Tungsten Inert Gas (TIG) or Gas Tungsten Arc Welding (GTAW):
TIG Welding is an arc welding process wherein coalescence is produced by heating the job with an electric arc struck between a tungsten electrode and the job. The electrodes used in this process are made of either tungsten or thoriated tungsten. Thoriated Tungsten electrodes run cooler than plain tungsten electrodes and maintain square arcing ends, but they are more expensive.
A shielding gas (argon, helium, nitrogen, carbon dioxide, or a mixture of gases, etc.) is used to avoid atmospheric contamination of the molten weld pool. The inert gas blanket shields the entire weld area from atmospheric attack, eliminating the need for any flux. A general inert gas used is Argon, but helium or a mixture of the two may also be used. Filler metal may be added if required.

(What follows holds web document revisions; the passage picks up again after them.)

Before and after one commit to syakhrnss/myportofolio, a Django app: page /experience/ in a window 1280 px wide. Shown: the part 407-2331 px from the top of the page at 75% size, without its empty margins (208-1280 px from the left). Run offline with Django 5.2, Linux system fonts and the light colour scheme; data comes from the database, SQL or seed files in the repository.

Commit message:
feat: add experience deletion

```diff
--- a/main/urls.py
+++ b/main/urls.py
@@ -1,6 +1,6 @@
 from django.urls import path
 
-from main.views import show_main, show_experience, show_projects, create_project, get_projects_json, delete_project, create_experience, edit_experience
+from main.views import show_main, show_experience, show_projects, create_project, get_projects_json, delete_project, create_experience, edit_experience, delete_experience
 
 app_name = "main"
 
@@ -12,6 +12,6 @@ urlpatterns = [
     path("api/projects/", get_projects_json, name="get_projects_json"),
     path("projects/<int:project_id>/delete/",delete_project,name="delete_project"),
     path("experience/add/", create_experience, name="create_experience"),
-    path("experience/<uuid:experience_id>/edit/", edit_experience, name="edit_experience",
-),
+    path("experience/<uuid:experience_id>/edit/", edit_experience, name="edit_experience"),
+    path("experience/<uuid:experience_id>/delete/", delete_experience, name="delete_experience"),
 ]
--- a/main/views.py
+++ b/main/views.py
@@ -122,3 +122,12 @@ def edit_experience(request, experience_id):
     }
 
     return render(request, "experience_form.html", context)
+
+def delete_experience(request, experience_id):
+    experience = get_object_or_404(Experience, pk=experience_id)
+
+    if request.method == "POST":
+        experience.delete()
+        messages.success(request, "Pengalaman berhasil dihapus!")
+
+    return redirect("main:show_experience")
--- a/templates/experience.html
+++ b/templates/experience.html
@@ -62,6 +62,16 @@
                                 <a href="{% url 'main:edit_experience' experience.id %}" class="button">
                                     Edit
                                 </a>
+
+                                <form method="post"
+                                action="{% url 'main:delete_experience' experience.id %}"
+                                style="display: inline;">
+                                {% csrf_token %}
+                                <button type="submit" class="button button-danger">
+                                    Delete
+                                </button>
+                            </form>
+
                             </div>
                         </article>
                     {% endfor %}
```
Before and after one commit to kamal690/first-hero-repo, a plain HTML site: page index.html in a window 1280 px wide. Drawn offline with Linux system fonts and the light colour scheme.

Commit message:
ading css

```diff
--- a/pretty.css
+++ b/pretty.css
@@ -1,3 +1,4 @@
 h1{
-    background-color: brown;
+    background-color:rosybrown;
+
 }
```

Commercial grades (shielding gas) used for welding are 99.9% pure. Argon is 0.38% heavier than air and about 10 times heavier than helium. Both gases ionize when present in an electric arc. This means that the gas atoms lose some of their electrons that have a negative charge. These unbalanced gas atoms, properly called positive ions, now have a positive charge and are attracted to the negative pole in the arc.
When the arc is positive and the work is negative, these positive ions impinge upon the work and remove surface oxides or scale in the weld area. Argon is the most commonly used shielding gas. So Argon is suitable for welding thinner material.
whereas helium produces a higher arc voltage than argon. This makes it more suitable for welding heavy sections of metal that have high heat conductivity or for automatic welding operations where higher welding speeds are required.
TIG Welding Polarity:
The current source may be either DC or AC depending upon the application. DC straight polarity arc is used in metals other than aluminum and magnesium, including copper alloys, cast iron, steel, and stainless steel. It gives good heat concentration and produces welds that are deep and narrow. Welding rates are high and there is less distortion of base metal. DC reverse polarity is not generally used because it produces shallow and wide welds. An AC arc is used for welding aluminum, magnesium, cast iron, and a number of other metals. Penetration with an AC arc is midway between the penetration produced by DC direct polarity and DC reverse polarity.
The process is most suitable for low-gauge sheet metal welding and cannot compete with conventional shielded metal electrode welding for welding heavier gauges due to the cost of inert gas.
The TIG Welding Process:
A high frequency, high voltage (100 kHz to 2 MHz, 2000 volts) low amperage current supply is often used in TIG welding to initiate the arc. This is to avoid the contamination of the electrode caused when the arc is initiated by short-circuiting with the workpiece. When the electrode tip reaches a distance of 3 to 2 mm from the job, a spark jumps across the air gap between the electrode and the job. The air path gets ionized and an arc is established.
The superimposed high-frequency current causes a spark to jump the gap between the electrode and the workpiece. If a high-frequency source is not available the arc can be initiated by scratch starting by using a copper striker plate to limit electrode contamination. Tungsten inert gas welding can be done in any position. Welding speeds of the order of 400 to 1000 mm per minute have been attained by manual process. The process can also be adapted to mechanized and automatic operation.
The Advantages of TIG Welding:
1. No flux is used, so there is no danger of flux entrapment when welding refrigerator and air conditioner components.
2. Because of clear visibility of the arc and the job, the operator can exercise better control of the welding process
3. This process can weld in all positions and produces smooth and sound welds with less spatter.
4. TIG welding is very much suitable for high-quality welding of thin materials (0.125 mm).
5. It is a very good process for welding nonferrous metals (aluminum, etc.) and ferrous metals.
Disadvantages of TIG Welding:
1. Tungsten, if it transfers to a molten weld pool, can contaminate it. It is hard and brittle.
2. Filler rod ends can cause weld metal contamination.
- Equipment costs are higher than those for flux-shielded metal arc welding.